Getting rid of the shoulds we have for other people will also free us from unwanted stress because we can’t control what people say or do, but we can control getting upset about other people’s behaviors. People will never know if we’re mad at them, but we’ll know because our well being will suffer.
Keep the shoulds you want and get rid of the one’s you don’t want
I should exercise more
If you think you should exercise more and you actually want to, then make a plan with 2-3 steps to make sure it happens.
8. Always Be Right
Perfectionists particularly struggle with this one because we often believe that we must be right, correct, or accurate, at all costs. Being wrong is absolutely unacceptable and we’ll do whatever it takes to prove that we are right instead of agreeing to disagree or admitting that we’re wrong.
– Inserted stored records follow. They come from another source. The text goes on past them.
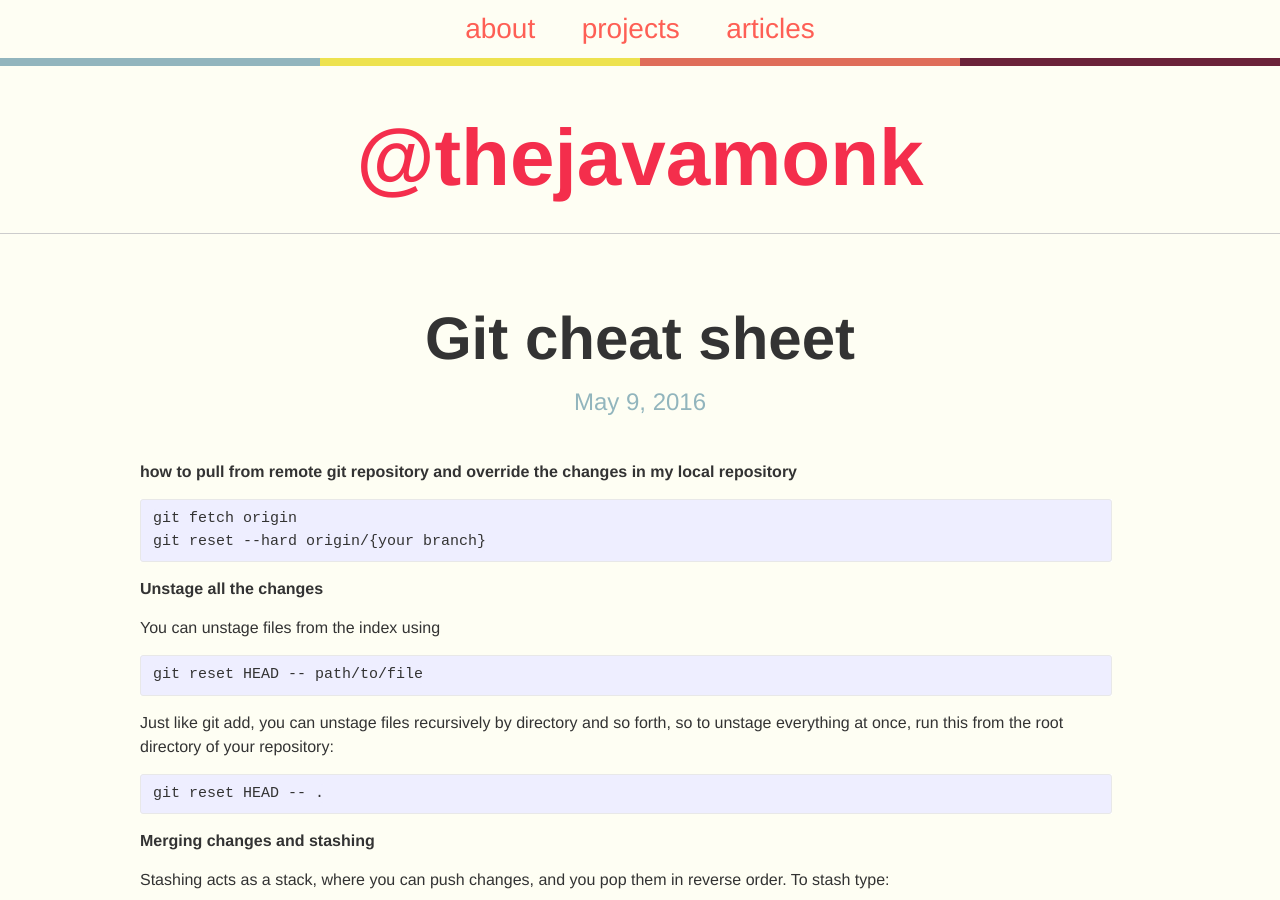
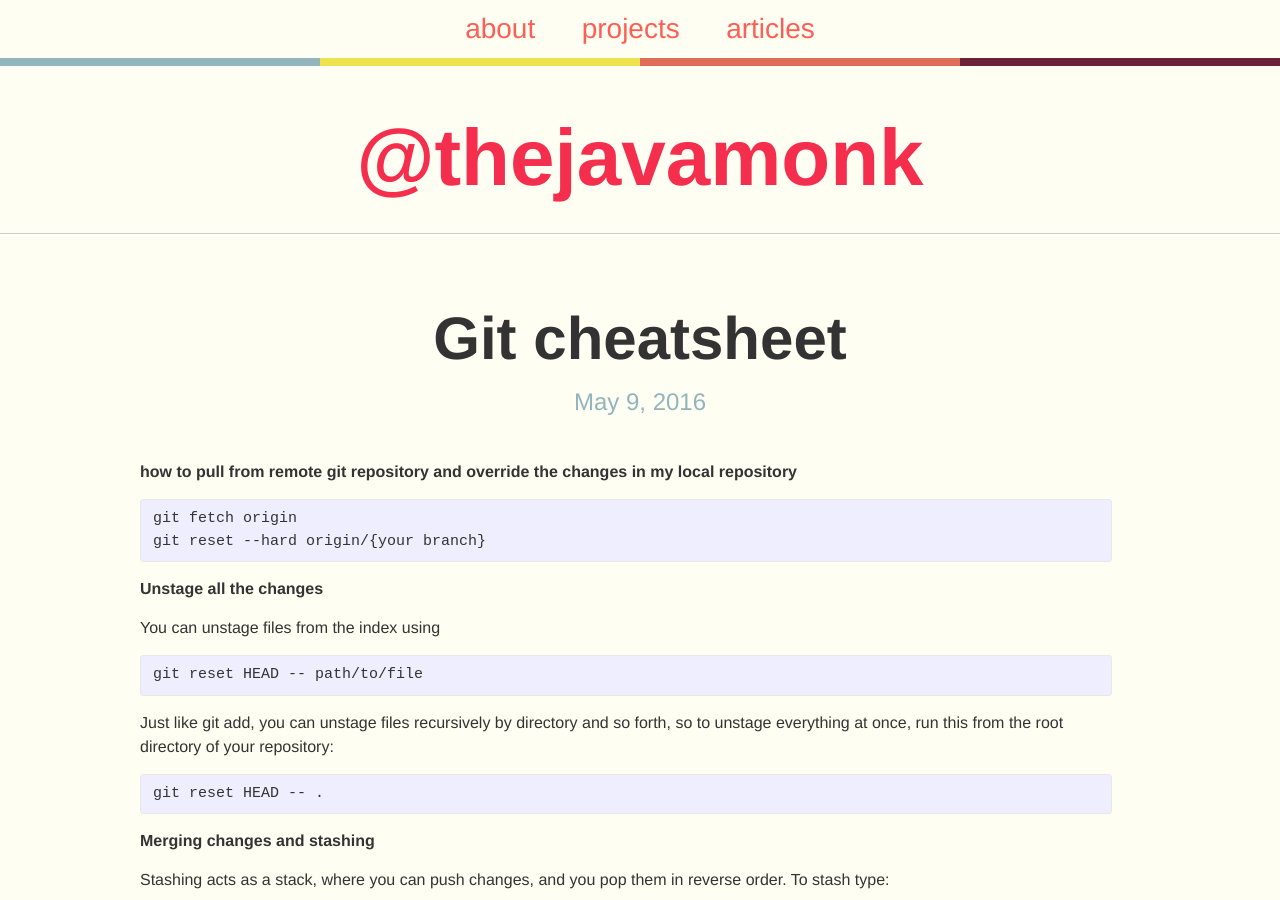
Before and after one commit to thejavamonk/thejavamonk.github.io, a Jekyll site: the page built from _posts/blog/2016-07-7-git-cheatsheet.markdown, in a window 1280 px wide and 900 px high. Built offline with Jekyll 4.4.1, drawn with Linux system fonts in a browser that asks for light colours.

Commit message:
updates blog on git cheatsheet

```diff
--- a/_posts/blog/2016-07-7-git-cheatsheet.markdown
+++ b/_posts/blog/2016-07-7-git-cheatsheet.markdown
@@ -1,6 +1,6 @@
 ---
 layout: post
-title:  "Git cheat sheet"
+title:  "Git cheatsheet"
 date:   2016-05-09
 categories: blog
 tags: java
```
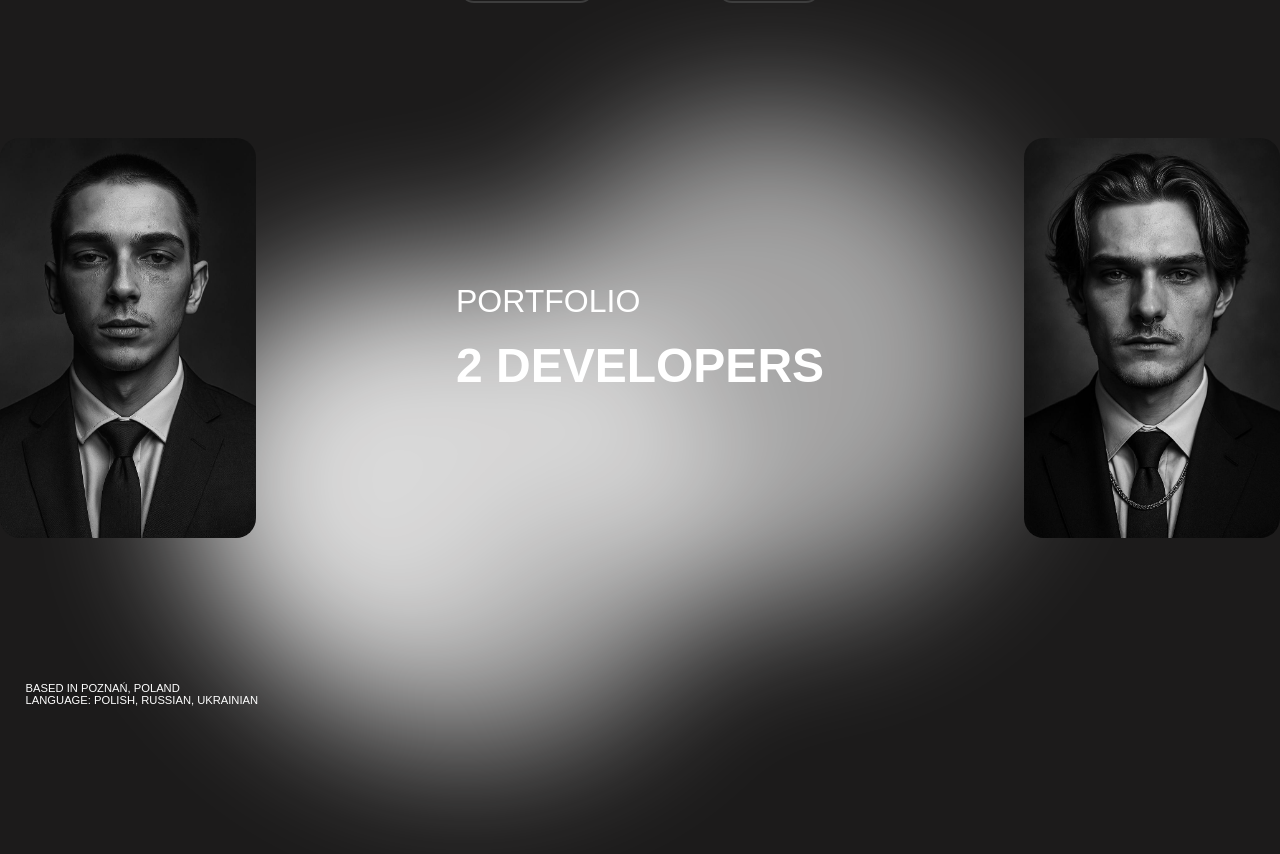
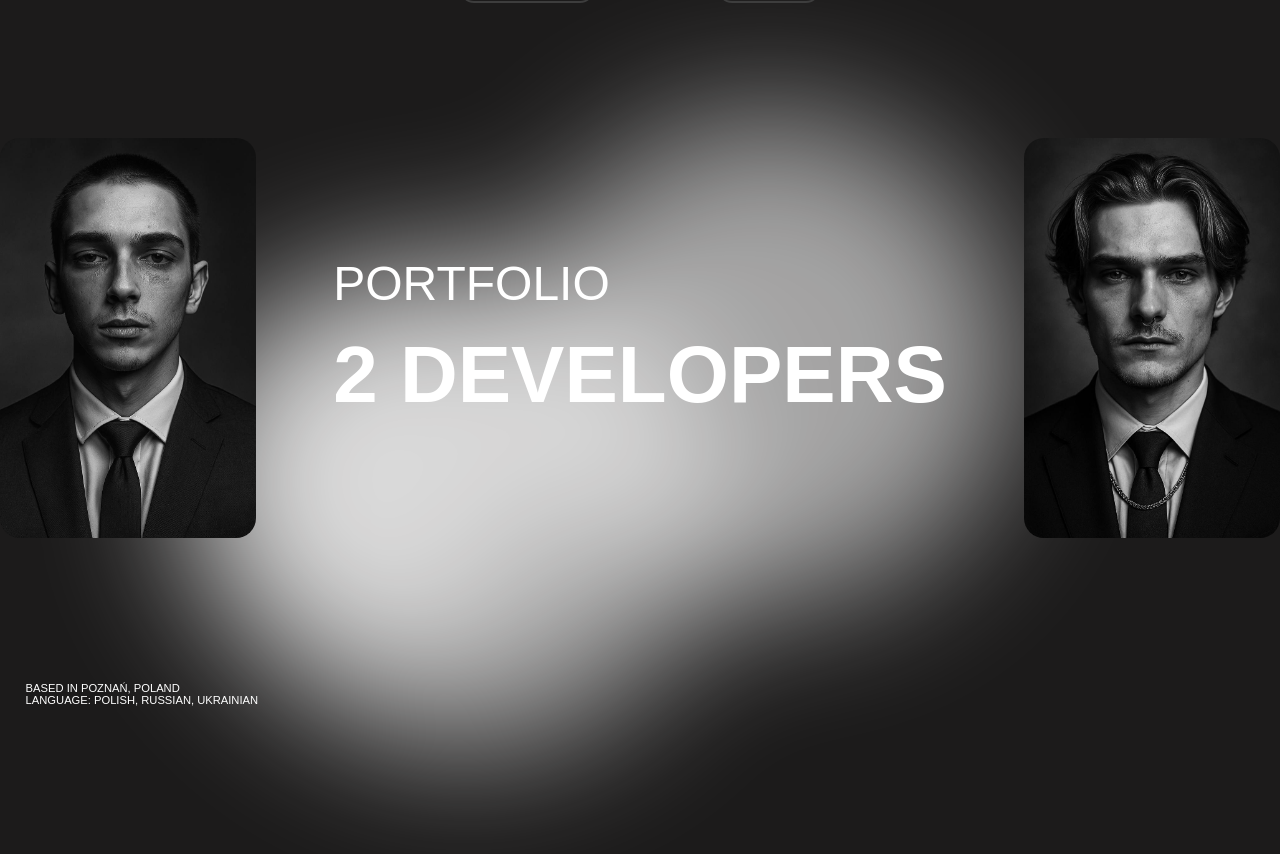
Before and after one commit to Shevchuk-10/CVS-Site, a FastAPI app: page / in a window 1280 px wide. Shown: the part 62-916 px from the top of the page. Run offline with FastAPI, Linux system fonts and the light colour scheme; some web fonts are replaced.

Commit message:
Increase font sizes for title and subtitle
Updated .main .container .text .title font size from 2rem to 3rem and .subtitle from 3rem to 5rem to improve text visibility and emphasis.

```diff
--- a/static/style.css
+++ b/static/style.css
@@ -148,14 +148,14 @@ header .container .button:hover .circle {
 }
 
 .main .container .text .title {
-    font-size: 2rem;
+    font-size: 3rem;
     color: #ffffff;
     display: flex;
 }
 
 .main .container .text .subtitle {
   white-space: nowrap;
-  font-size: 3rem;
+  font-size: 5rem;
   font-weight: 600;
   color: #ffffff;
 }
```
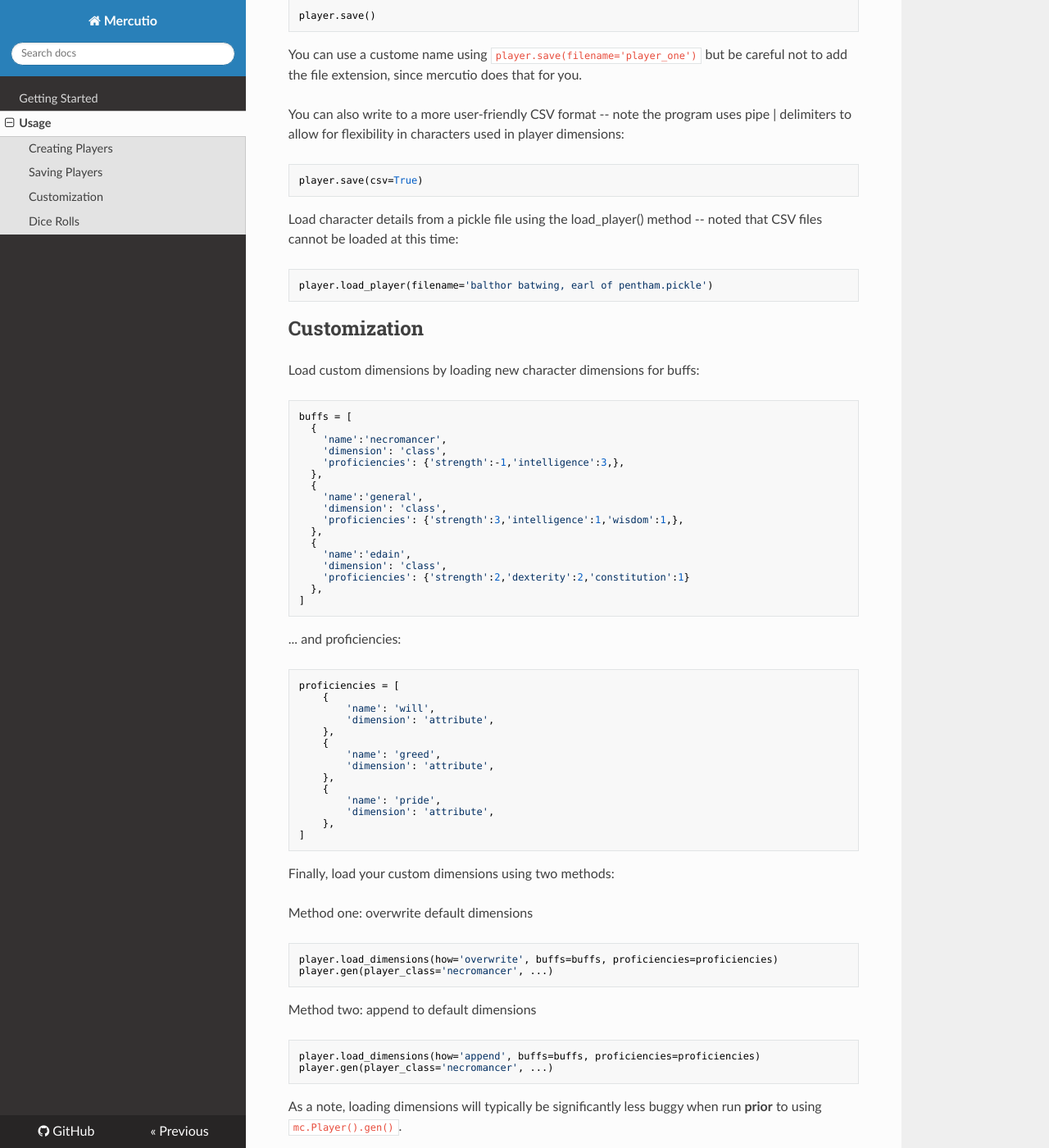
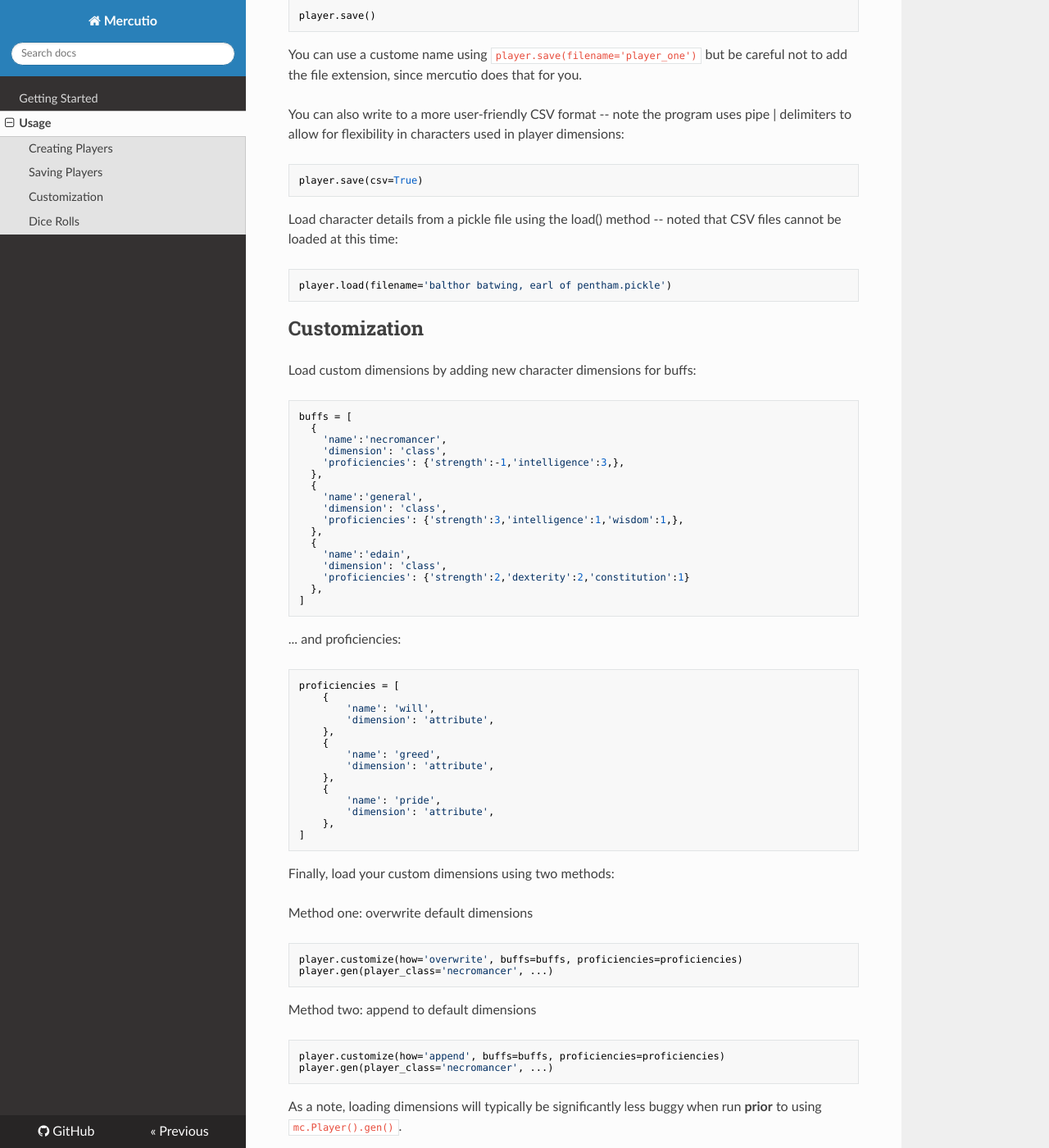
Before and after one commit to signebedi/mercutio, an MkDocs documentation site: the page built from docs/usage.md, in a window 1280 px wide and 1400 px high, scrolled down 1498 px. Shown: the whole window at 82% size. Built offline with MkDocs 1.6.1, drawn with Linux system fonts in a browser that asks for light colours; nearby versions of some CDN libraries.

Commit message:
changed load_player() to load() and load_dimensions() to customize()

````diff
--- a/docs/usage.md
+++ b/docs/usage.md
@@ -63,14 +63,14 @@ You can also write to a more user-friendly CSV format -- note the program uses p
 player.save(csv=True)
 ```
 
-Load character details from a pickle file using the load_player() method -- noted that CSV files cannot be loaded at this time:
+Load character details from a pickle file using the load() method -- noted that CSV files cannot be loaded at this time:
 ```python
-player.load_player(filename='balthor batwing, earl of pentham.pickle')
+player.load(filename='balthor batwing, earl of pentham.pickle')
 ```
 
 ## Customization
 
-Load custom dimensions by loading new character dimensions for buffs:
+Load custom dimensions by adding new character dimensions for buffs:
 ```python
 buffs = [
   {
@@ -113,13 +113,13 @@ Finally, load your custom dimensions using two methods:
 
 Method one: overwrite default dimensions
 ```python
-player.load_dimensions(how='overwrite', buffs=buffs, proficiencies=proficiencies)
+player.customize(how='overwrite', buffs=buffs, proficiencies=proficiencies)
 player.gen(player_class='necromancer', ...)
 ```
 
 Method two: append to default dimensions
 ```python
-player.load_dimensions(how='append', buffs=buffs, proficiencies=proficiencies)
+player.customize(how='append', buffs=buffs, proficiencies=proficiencies)
 player.gen(player_class='necromancer', ...)
 ```
 
````
Also changed, not shown: src/mercutio/__init__.py (+4 -4 lines), 1 other file.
Since we were born, we’ve learned to fight for what we want, defend ourselves, or convince people that our views are right. We do it with our families, at work, and with friends, but If we find out we are wrong, it somehow makes us feel defeated. Accepting a different opinion and admitting that we are wrong are signs of self-confidence and compassion, and this will improve our relationships.
You see yourself as the cause of some negative situation, which you were not responsible for.
This is the opposite of personalization where you take your attention off the actual problem and blame others for the situation.
Believing that something is far worse than it actually is – making a mountain out of a mole hill will stress you out. Life is 10% of what happens to you and 90% how you react toward it, but we can learn to change our attitudes and not sweat the small stuff – because it’s all small stuff.
These Distortions Actually Have A Name And A Definition!
We can change irrational ways of thinking. There are actual terms and definitions for these distortions and it helped me see that I did this because I had an anxiety disorder – not because it is “just the way I am.” Changing the way we think will help us overcome our anxiety and depression and increase our confidence and self-esteem.
Laugh At Yourself
When we’re anxious we can’t laugh at ourselves because we are always trying to be in control, and never want to be judged. It’s a relief when you can make silly mistakes and actually find them funny.
I “Lost” My Car
One time I met my husband for dinner. I drove home with him, forgetting that my car was still in the parking lot. The next day I panicked because, ” Someone stole my car”! A family member thought it was hysterical, but I was anxious at the time, mad that I could be so forgetful and I was the subject of all the laughing. Thankfully, with my changed attitude I still think it’s funny. It’s better to make fun of all our ‘mishaps’ because, we can’t change what’s already done. Laughing is way better than getting mad.
Life is more fun with a good attitude and less negative thinking because most things aren’t worth getting upset about anyway.
What funny thing that happened to you that you are brave enough to share?